» **Prompt**:
Please return all lines from the records below that include the string "test".

Dataset records:
Segment Open

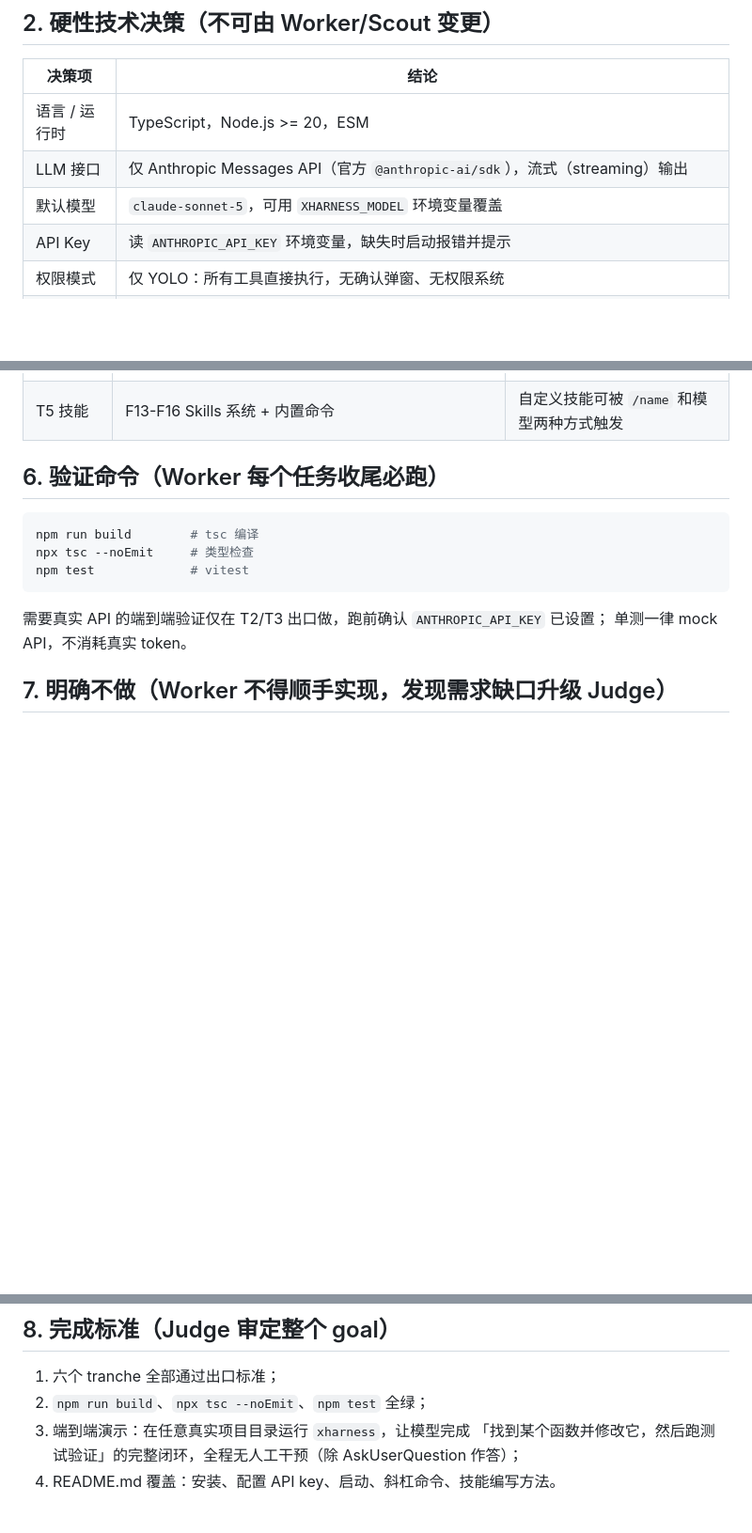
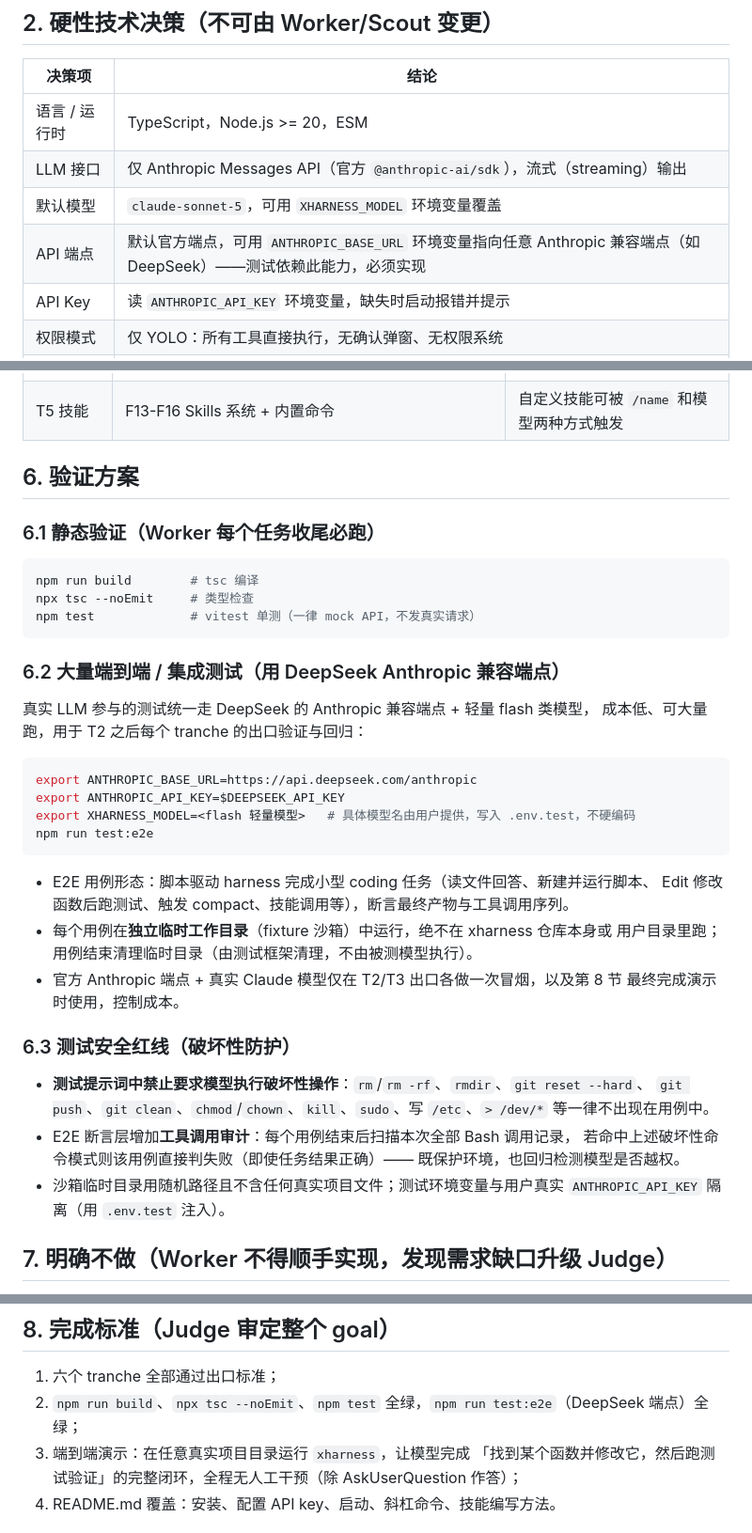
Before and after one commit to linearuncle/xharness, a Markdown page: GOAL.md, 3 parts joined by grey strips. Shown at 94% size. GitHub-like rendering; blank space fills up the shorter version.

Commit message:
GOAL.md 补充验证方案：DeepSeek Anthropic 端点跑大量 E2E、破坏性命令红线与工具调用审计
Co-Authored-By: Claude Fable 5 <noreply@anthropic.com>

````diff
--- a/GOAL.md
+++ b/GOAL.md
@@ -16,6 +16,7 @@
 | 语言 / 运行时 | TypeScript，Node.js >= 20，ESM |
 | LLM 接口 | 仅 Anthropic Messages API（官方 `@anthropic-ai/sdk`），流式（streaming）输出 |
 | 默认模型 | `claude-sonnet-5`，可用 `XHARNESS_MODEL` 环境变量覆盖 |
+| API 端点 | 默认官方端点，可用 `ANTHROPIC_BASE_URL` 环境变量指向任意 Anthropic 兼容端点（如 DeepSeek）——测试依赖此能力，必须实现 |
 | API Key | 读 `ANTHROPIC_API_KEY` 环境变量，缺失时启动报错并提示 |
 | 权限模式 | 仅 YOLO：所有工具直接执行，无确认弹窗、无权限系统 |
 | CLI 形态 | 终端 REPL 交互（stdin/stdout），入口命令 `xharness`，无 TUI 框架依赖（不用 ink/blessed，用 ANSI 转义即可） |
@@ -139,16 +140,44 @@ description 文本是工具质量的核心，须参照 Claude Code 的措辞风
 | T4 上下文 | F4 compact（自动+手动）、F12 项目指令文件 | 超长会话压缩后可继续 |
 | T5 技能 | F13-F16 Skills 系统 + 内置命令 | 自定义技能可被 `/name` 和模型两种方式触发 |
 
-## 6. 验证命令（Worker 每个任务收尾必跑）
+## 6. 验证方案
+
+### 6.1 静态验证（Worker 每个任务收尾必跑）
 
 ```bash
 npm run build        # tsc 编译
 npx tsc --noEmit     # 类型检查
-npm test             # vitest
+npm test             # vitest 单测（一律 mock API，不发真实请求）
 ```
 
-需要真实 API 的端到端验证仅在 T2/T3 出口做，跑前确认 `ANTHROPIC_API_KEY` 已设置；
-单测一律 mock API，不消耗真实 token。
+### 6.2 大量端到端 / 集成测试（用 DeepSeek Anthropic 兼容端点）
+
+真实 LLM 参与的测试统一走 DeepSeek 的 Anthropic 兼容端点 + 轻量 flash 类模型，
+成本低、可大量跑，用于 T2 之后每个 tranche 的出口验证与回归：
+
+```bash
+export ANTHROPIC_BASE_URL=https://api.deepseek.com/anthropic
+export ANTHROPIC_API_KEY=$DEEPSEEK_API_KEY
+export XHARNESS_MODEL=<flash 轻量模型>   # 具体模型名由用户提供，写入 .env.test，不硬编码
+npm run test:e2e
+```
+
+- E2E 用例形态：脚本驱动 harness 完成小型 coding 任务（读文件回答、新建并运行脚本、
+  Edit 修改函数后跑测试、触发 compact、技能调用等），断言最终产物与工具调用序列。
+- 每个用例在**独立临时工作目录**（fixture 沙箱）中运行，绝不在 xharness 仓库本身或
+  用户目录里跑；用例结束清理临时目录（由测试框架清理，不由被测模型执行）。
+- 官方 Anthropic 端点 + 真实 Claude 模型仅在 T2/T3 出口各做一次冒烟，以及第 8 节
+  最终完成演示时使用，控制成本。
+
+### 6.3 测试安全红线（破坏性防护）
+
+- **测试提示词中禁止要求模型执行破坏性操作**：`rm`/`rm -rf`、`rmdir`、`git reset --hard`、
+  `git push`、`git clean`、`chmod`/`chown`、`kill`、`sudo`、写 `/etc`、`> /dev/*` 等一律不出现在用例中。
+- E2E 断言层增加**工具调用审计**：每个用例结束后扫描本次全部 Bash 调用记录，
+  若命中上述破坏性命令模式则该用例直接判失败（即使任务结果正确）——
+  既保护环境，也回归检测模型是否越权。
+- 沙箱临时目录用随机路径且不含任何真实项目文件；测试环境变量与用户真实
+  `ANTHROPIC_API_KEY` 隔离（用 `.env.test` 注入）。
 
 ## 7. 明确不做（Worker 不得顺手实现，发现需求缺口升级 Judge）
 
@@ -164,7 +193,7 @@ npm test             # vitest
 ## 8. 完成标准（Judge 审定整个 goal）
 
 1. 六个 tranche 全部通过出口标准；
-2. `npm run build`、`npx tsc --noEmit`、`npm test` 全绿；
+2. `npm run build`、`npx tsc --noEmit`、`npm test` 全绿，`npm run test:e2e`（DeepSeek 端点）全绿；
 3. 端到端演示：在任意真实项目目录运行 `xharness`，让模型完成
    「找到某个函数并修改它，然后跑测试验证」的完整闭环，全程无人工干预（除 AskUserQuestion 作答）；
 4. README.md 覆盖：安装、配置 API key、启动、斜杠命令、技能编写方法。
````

Segment Closed

» **Your solution**:
-npm test             # vitest
+npm test             # vitest 单测（一律 mock API，不发真实请求）
+export XHARNESS_MODEL=<flash 轻量模型>   # 具体模型名由用户提供，写入 .env.test，不硬编码
+npm run test:e2e
+  `ANTHROPIC_API_KEY` 隔离（用 `.env.test` 注入）。
@@ -164,7 +193,7 @@ npm test             # vitest
-2. `npm run build`、`npx tsc --noEmit`、`npm test` 全绿；
+2. `npm run build`、`npx tsc --noEmit`、`npm test` 全绿，`npm run test:e2e`（DeepSeek 端点）全绿；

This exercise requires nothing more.